Helsinki 1918: designer’s comments

Here are some comments from the game designer’s view.

Few years ago we decided to make a game about Battle of Helsinki 1918 and publish that game before the 100th anniversary. I spent quite long time thinking what kind of game it could be. THe first idea was to make H1918 using the mechanics of our previous game W1815. For some reason the game expanded to a full hex game and thus we also end up to change the name, because not much were left from W1815 mechanics.

The second problem was three sides, Whites, Reds and Germans where Whites and Germans have same interests. Actually the game is probably for 2,7 players rather than a 3 player game.

The players get turns in a random order and one player can get more than one turn in a row. Also the number of command points for each turn is random. The game length is fixed to the number of German command points (each time the German player spends a command point the time marker moved forward). So in each game the German player has equal number of command points to try to conquer Helsinki.

The random turn order is balanced by giving to “passive players” some bonus during opponent turns. For example Reds gets a support card in a German turn while Germans get one HQ point in each Reds’ turn.

In each turn player has random number of command points to execute orders for example move or battle. Germans can also regroup their units back to the reserves, which simulates units in a march formations. Then a battalion HQ can advance alone (with less number of command points) and later deploy units back to the battlefield. With this I have tried to simulate Germans as a professional army compared to Reds and Whites paramilitary forces. The Reds can give orders to increase their fighting spirit or recruit new troops among citizen. Also the Reds have order which they can use to try to arrest White underground troops.

The Whites are fully off-map (underground) at the beginning of the battle. First they just draw a card in each Reds turn (or discard one card and draw two new). Each card simulates some of Whites activity or hidden weapons. The Whites have orders to deploy squads (their HQs) to the battlefield and when there are enough squads close each other they can try to form units. Timing is important. If Germans are too far from the centre the White squads might be arrested by the Reds, but if the Whites are too slow, then the Germans will take the victory without Whites.

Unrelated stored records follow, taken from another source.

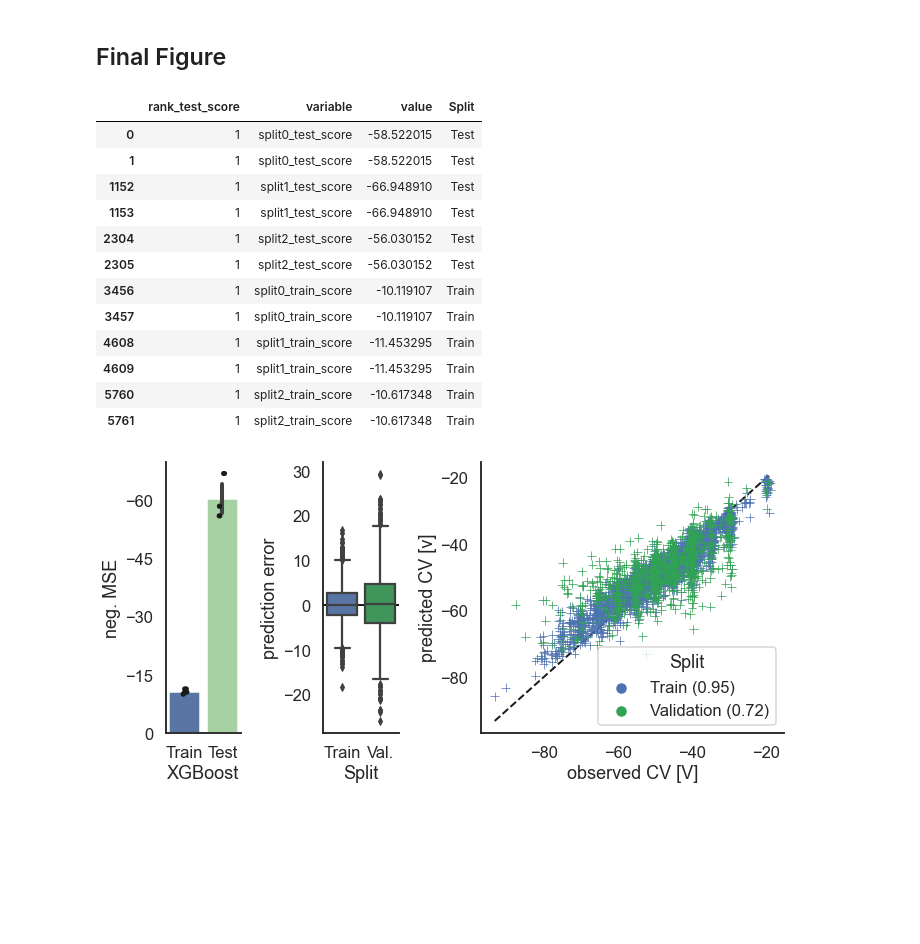
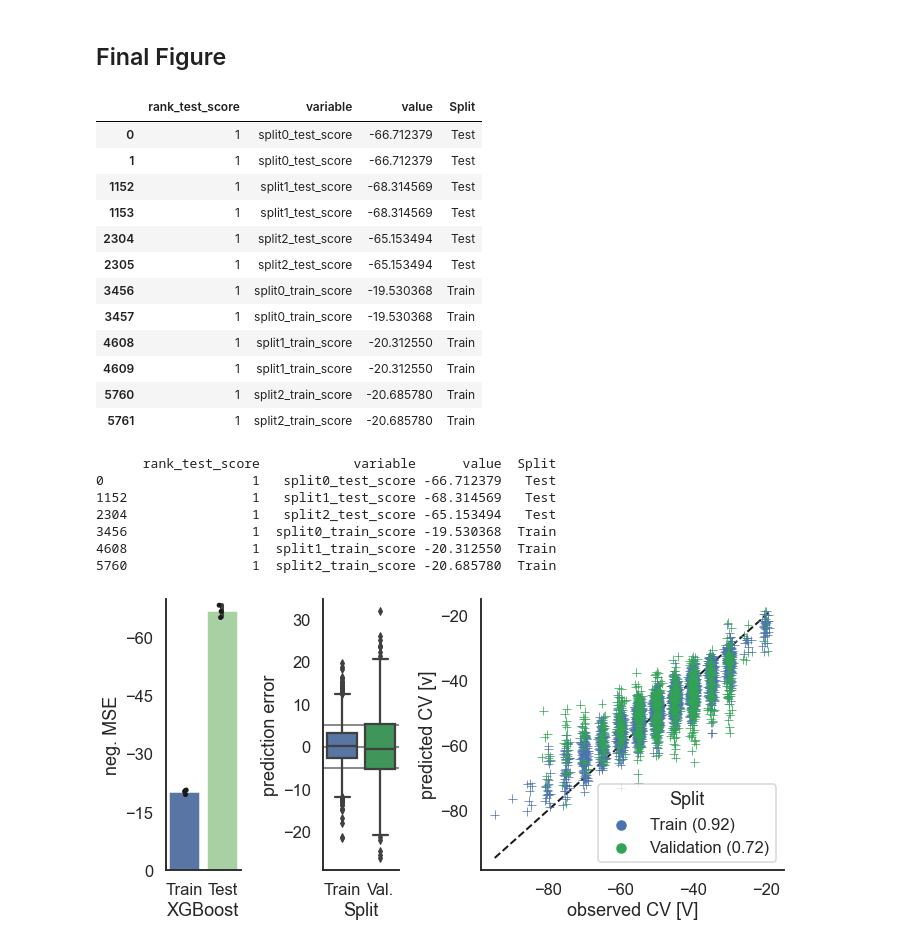
Before and after one commit to harel-coffee/xiFAIMS-auto, a Jupyter notebook: notebooks/xgboost_final.ipynb, the cells around one changed output. Saved outputs shown, nothing was run; the diff lists cells and outputs as text; code cells hidden in the pictures; blank space fills up the shorter version.

```diff
--- a/notebooks/xgboost_final.ipynb
+++ b/notebooks/xgboost_final.ipynb
@@ -27,7 +27,8 @@ shap.initjs()
 #data_dic = pickle.load(open(r"..\results\xifaims_8PM4PM_CO_NAVG_small.p", "rb"))
 #data_dic = pickle.load(open(r"..\results\xifaims_8PM4PM_CO_AVG_huge.p", "rb"))
 #data_dic = pickle.load(open(r"..\results\xifaims_8PM4PM_CO_NAVG_huge.p", "rb"))
-data_dic = pickle.load(open(r"..\results\xifaims_8PM4PM_OH_NAVG_huge.p", "rb"))
+#data_dic = pickle.load(open(r"..\results\xifaims_8PM4PM_OH_NAVG_huge.p", "rb"))
+data_dic = pickle.load(open(r"..\results\xifaims_8PM4PM_CO_NAVG_huge_nofeats.p", "rb"))
 
 #data_dic = pickle.load(open(r"..\results\xifaims_8PM4PM_OH_AVG_tiny.p", "rb"))
 
@@ -247,23 +252,23 @@ Passing parameters norm and vmin/vmax simultaneously is deprecated since 3.3 and
 res_melt
 # %% [output]
 |  | rank_test_score | variable | value | Split |
-| 0 | 1 | split0_test_score | -58.522015 | Test |
-| 1 | 1 | split0_test_score | -58.522015 | Test |
-| 1152 | 1 | split1_test_score | -66.948910 | Test |
-| 1153 | 1 | split1_test_score | -66.948910 | Test |
-| 2304 | 1 | split2_test_score | -56.030152 | Test |
-| 2305 | 1 | split2_test_score | -56.030152 | Test |
-| 3456 | 1 | split0_train_score | -10.119107 | Train |
-| 3457 | 1 | split0_train_score | -10.119107 | Train |
-| 4608 | 1 | split1_train_score | -11.453295 | Train |
-| 4609 | 1 | split1_train_score | -11.453295 | Train |
-| 5760 | 1 | split2_train_score | -10.617348 | Train |
-| 5761 | 1 | split2_train_score | -10.617348 | Train |
+| 0 | 1 | split0_test_score | -66.712379 | Test |
+| 1 | 1 | split0_test_score | -66.712379 | Test |
+| 1152 | 1 | split1_test_score | -68.314569 | Test |
+| 1153 | 1 | split1_test_score | -68.314569 | Test |
+| 2304 | 1 | split2_test_score | -65.153494 | Test |
+| 2305 | 1 | split2_test_score | -65.153494 | Test |
+| 3456 | 1 | split0_train_score | -19.530368 | Train |
+| 3457 | 1 | split0_train_score | -19.530368 | Train |
+| 4608 | 1 | split1_train_score | -20.312550 | Train |
+| 4609 | 1 | split1_train_score | -20.312550 | Train |
+| 5760 | 1 | split2_train_score | -20.685780 | Train |
+| 5761 | 1 | split2_train_score | -20.685780 | Train |
 # %%
 from matplotlib import ticker
 predictions_df_TV = predictions_df[~predictions_df["Split"].str.contains("DX")]
 order_cor = predictions_df_TV["Split"].unique()
-
+res_melt = res_melt.drop_duplicates()
 train_col = "C0"
 test_col =  "#a1d99b"
 val_col = "#31a354"
@@ -271,33 +276,42 @@ val_col = "#31a354"
 sns.set(style="white", context="talk")
 gridspec_kw={'width_ratios':[0.25, 0.25,  1]}
 f, (ax0, ax2, ax1) = plt.subplots(1, 3, figsize=(10, 5), gridspec_kw=gridspec_kw)
-
+print(res_melt)
 # bar plot
 ax0 = sns.barplot(x="Split", y="value", data=res_melt, ax=ax0, order=["Train", "Test"], palette={"Train": train_col, "Test": test_col})
 ax0 = sns.stripplot(x="Split", y="value", data=res_melt, ax=ax0, order=["Train", "Test"], color="k")
 ax0.set_ylim(0, -70)
 ax0.set(xlabel="XGBoost", ylabel="neg. MSE")
 ax0.yaxis.set_major_locator(ticker.MaxNLocator(5))
 sns.despine(ax=ax0)
 
 
 ax2 = sns.boxplot(x="Split", y="diff", data=predictions_df_TV, ax=ax2, palette={order_cor[0]: train_col, order_cor[1]: val_col})
-ax2.axhline(0, lw=2, c="k", zorder=-1)
+ax2.axhline(0, lw=2, c="k", zorder=-1, alpha=0.5)
 ax2.set(xticklabels=["Train", "Val."], ylabel="prediction error")
+ax2.axhline(5, lw=2, c="k", zorder=-1, alpha=0.5)
+ax2.axhline(-5, lw=2, c="k", zorder=-1, alpha=0.5)
 sns.despine(ax=ax2)
 
 ax1 = sns.scatterplot(y="predictions", x="observed", hue="Split", data=predictions_df_TV, marker="+", s=80, ax=ax1, palette={order_cor[0]: train_col, order_cor[1]: val_col})
 xmin = predictions_df_TV[["predictions", "observed"]].min().min()
 xmax = predictions_df_TV[["predictions", "observed"]].max().max()
 ax1.plot([xmin, xmax], [xmin, xmax], ls="--", zorder=-1, lw=2, c="k")
 ax1.set(xlabel="observed CV [V]", ylabel="predicted CV [v]")
 ax1.yaxis.set_major_locator(ticker.MaxNLocator(5))
 ax1.xaxis.set_major_locator(ticker.MaxNLocator(5))
 sns.despine(ax=ax1)
 
 plt.tight_layout()
 
 #ax2 = sns.barplot(x="Split", y="value", data=res_melt, ax=ax0, order=["train", "test"])
 #ax3 = sns.scatterplot(y="predictions", x="observed", hue="Split", data=predictions_df, marker="+", s=80, ax=ax3)
 # %% [output]
+      rank_test_score            variable      value  Split
+0                   1   split0_test_score -66.712379   Test
+1152                1   split1_test_score -68.314569   Test
+2304                1   split2_test_score -65.153494   Test
+3456                1  split0_train_score -19.530368  Train
+4608                1  split1_train_score -20.312550  Train
+5760                1  split2_train_score -20.685780  Train
-[figure, old version]
+[figure, new version]
```
Also changed, not shown: parts of 21 cells of this notebook, 1 other file.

Battle mechanics I wanted to keep quite simple, because the whole battle was more skirmish fighting rather than wide fronts. Basically the attacker roll as many dice as there are attacking units and chooses the highest results. The defender rolls only one die, but gets some bonus from the terrain. The higher results wins and the loser effects depends about the difference of the results. The Germans can make some adjustments for the result as a professional army. The Reds can use their morale to reduce the effects if they lost a battle action. The Whites can’t affect at all for the result.

I hope you will enjoy the game. At least in the test games the feedback has been good, but most of them have been played with local players from Helsinki. I still hope this game offers something for players outside of Helsinki and Finland. At least Kim has made a great job with the map so if you do not enjoy the game, maybe you can use the map for a sightseeing tour in Helsinki